What lines in the records include the string "this"? Return each one.

Difference listings
------

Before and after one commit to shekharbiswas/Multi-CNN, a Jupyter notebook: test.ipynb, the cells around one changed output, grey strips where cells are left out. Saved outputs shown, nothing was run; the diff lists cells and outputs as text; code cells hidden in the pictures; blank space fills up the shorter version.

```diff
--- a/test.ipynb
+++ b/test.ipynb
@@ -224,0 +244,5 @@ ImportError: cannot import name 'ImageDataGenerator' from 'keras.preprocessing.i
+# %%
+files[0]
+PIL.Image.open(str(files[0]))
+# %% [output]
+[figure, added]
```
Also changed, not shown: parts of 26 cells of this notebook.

------

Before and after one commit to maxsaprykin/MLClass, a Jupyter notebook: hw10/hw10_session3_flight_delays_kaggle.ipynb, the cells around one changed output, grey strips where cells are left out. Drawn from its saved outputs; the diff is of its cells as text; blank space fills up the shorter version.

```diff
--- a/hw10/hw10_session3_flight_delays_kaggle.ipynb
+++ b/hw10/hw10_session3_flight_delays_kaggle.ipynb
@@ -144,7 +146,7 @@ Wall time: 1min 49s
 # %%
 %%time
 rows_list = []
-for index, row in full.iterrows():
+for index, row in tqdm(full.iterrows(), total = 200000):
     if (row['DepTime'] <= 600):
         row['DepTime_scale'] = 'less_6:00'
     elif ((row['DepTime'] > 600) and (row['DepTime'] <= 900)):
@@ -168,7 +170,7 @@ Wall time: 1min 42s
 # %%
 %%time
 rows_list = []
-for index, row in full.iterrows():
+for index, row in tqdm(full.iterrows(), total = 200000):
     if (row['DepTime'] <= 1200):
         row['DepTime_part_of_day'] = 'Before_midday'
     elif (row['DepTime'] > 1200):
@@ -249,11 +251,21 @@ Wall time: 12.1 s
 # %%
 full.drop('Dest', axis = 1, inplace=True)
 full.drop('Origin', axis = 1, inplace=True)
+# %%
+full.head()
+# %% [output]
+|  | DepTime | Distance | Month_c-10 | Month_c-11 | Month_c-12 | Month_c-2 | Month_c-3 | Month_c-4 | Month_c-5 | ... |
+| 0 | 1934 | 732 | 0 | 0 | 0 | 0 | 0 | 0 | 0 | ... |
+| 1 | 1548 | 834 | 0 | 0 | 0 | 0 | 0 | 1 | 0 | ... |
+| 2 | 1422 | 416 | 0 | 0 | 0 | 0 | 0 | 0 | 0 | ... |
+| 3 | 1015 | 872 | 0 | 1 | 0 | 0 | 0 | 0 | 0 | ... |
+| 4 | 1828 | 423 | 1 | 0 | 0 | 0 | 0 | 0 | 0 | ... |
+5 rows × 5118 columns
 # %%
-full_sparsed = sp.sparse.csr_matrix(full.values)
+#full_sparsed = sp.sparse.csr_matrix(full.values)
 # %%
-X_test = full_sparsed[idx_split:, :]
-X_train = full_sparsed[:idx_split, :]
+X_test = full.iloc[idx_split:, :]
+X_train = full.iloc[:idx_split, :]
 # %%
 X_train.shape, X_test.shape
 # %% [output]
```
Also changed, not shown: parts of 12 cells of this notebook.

------

▶ **Your solution**:
Also changed, not shown: parts of 26 cells of this notebook.
Also changed, not shown: parts of 12 cells of this notebook.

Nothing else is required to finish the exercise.